WHAT YOU SHOULD DO – Would you reproduce each of the records below precisely, with the pictures left out?

----- SOURCE MATERIAL

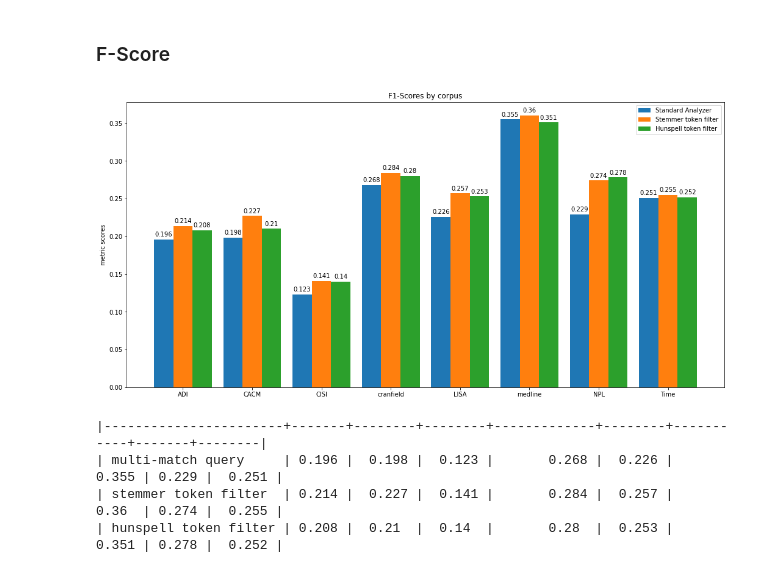
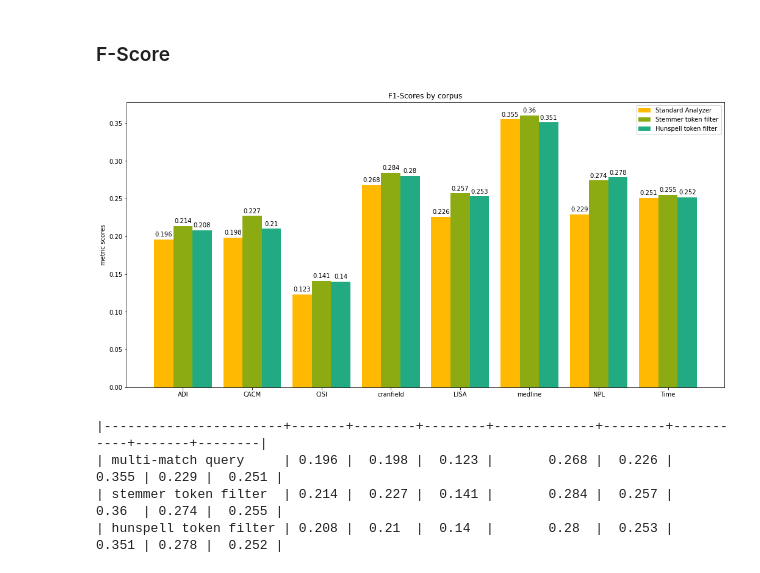
Before and after one commit to pragmalingu/experiments, a Jupyter notebook: 01_Stemming/Evaluation/Comparison_Stemming_vs_Standard_Search.ipynb, the cells around one changed output. Drawn from its saved outputs; the diff is of its cells as text; code cells hidden in the pictures.

```diff
--- a/01_Stemming/Evaluation/Comparison_Stemming_vs_Standard_Search.ipynb
+++ b/01_Stemming/Evaluation/Comparison_Stemming_vs_Standard_Search.ipynb
@@ -1489,41 +1499,44 @@ x = np.arange(len(labels))*1.8  # the label locations
 
 width = 0.5  # the width of the bars
 
+# orange, green, turquoise, black, red, yellow, white
+pragma_colors =  ['#ffb900', '#8cab13', '#22ab82', '#242526', '#cc0000',  '#ffcc00', '#ffffff']
+
 fig, ax = plt.subplots()
-rects1 = ax.bar(x - width, match_metrics_fscore , width, label='Standard Analyzer')
-rects2 = ax.bar(x, stemming_metrics_fscore, width, label='Stemmer token filter')
-rects3 = ax.bar(x + width, hunspell_metrics_fscore, width, label='Hunspell token filter')
+rects1 = ax.bar(x - width, match_metrics_fscore , width, label='Standard Analyzer', color=pragma_colors[0])
+rects2 = ax.bar(x, stemming_metrics_fscore, width, label='Stemmer token filter', color=pragma_colors[1])
+rects3 = ax.bar(x + width, hunspell_metrics_fscore, width, label='Hunspell token filter', color=pragma_colors[2])
 
 # Add some text for labels, title and custom x-axis tick labels, etc.
 ax.set_ylabel('metric scores')
 ax.set_title('F1-Scores by corpus')
 ax.set_xticks(x)
 ax.set_xticklabels(labels)
 ax.legend()
 
 
 def autolabel(rects):
     """Attach a text label above each bar in *rects*, displaying its height."""
     for rect in rects:
         height = rect.get_height()
         ax.annotate('{}'.format(height),
                     xy=(rect.get_x() + rect.get_width() / 2, height),
                     xytext=(0, 3),  # 3 points vertical offset
                     textcoords="offset points",
                     ha='center', va='bottom')
 
 
 autolabel(rects1)
 autolabel(rects2)
 autolabel(rects3)
 
 fig.tight_layout()
 fig.set_figwidth(16)
 fig.set_figheight(8)
 
 plt.show()
 # %% [output]
-[figure, old version]
+[figure, new version]
 # %%
 from tabulate import tabulate
 
```
Also changed, not shown: parts of 13 cells of this notebook.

----------

WRITTEN ANSWER –
Before and after one commit to pragmalingu/experiments, a Jupyter notebook: 01_Stemming/Evaluation/Comparison_Stemming_vs_Standard_Search.ipynb, the cells around one changed output. Drawn from its saved outputs; the diff is of its cells as text; code cells hidden in the pictures.

```diff
--- a/01_Stemming/Evaluation/Comparison_Stemming_vs_Standard_Search.ipynb
+++ b/01_Stemming/Evaluation/Comparison_Stemming_vs_Standard_Search.ipynb
@@ -1489,41 +1499,44 @@ x = np.arange(len(labels))*1.8  # the label locations
 
 width = 0.5  # the width of the bars
 
+# orange, green, turquoise, black, red, yellow, white
+pragma_colors =  ['#ffb900', '#8cab13', '#22ab82', '#242526', '#cc0000',  '#ffcc00', '#ffffff']
+
 fig, ax = plt.subplots()
-rects1 = ax.bar(x - width, match_metrics_fscore , width, label='Standard Analyzer')
-rects2 = ax.bar(x, stemming_metrics_fscore, width, label='Stemmer token filter')
-rects3 = ax.bar(x + width, hunspell_metrics_fscore, width, label='Hunspell token filter')
+rects1 = ax.bar(x - width, match_metrics_fscore , width, label='Standard Analyzer', color=pragma_colors[0])
+rects2 = ax.bar(x, stemming_metrics_fscore, width, label='Stemmer token filter', color=pragma_colors[1])
+rects3 = ax.bar(x + width, hunspell_metrics_fscore, width, label='Hunspell token filter', color=pragma_colors[2])
 
 # Add some text for labels, title and custom x-axis tick labels, etc.
 ax.set_ylabel('metric scores')
 ax.set_title('F1-Scores by corpus')
 ax.set_xticks(x)
 ax.set_xticklabels(labels)
 ax.legend()
 
 
 def autolabel(rects):
     """Attach a text label above each bar in *rects*, displaying its height."""
     for rect in rects:
         height = rect.get_height()
         ax.annotate('{}'.format(height),
                     xy=(rect.get_x() + rect.get_width() / 2, height),
                     xytext=(0, 3),  # 3 points vertical offset
                     textcoords="offset points",
                     ha='center', va='bottom')
 
 
 autolabel(rects1)
 autolabel(rects2)
 autolabel(rects3)
 
 fig.tight_layout()
 fig.set_figwidth(16)
 fig.set_figheight(8)
 
 plt.show()
 # %% [output]
-[figure, old version]
+[figure, new version]
 # %%
 from tabulate import tabulate
 
```
Also changed, not shown: parts of 13 cells of this notebook.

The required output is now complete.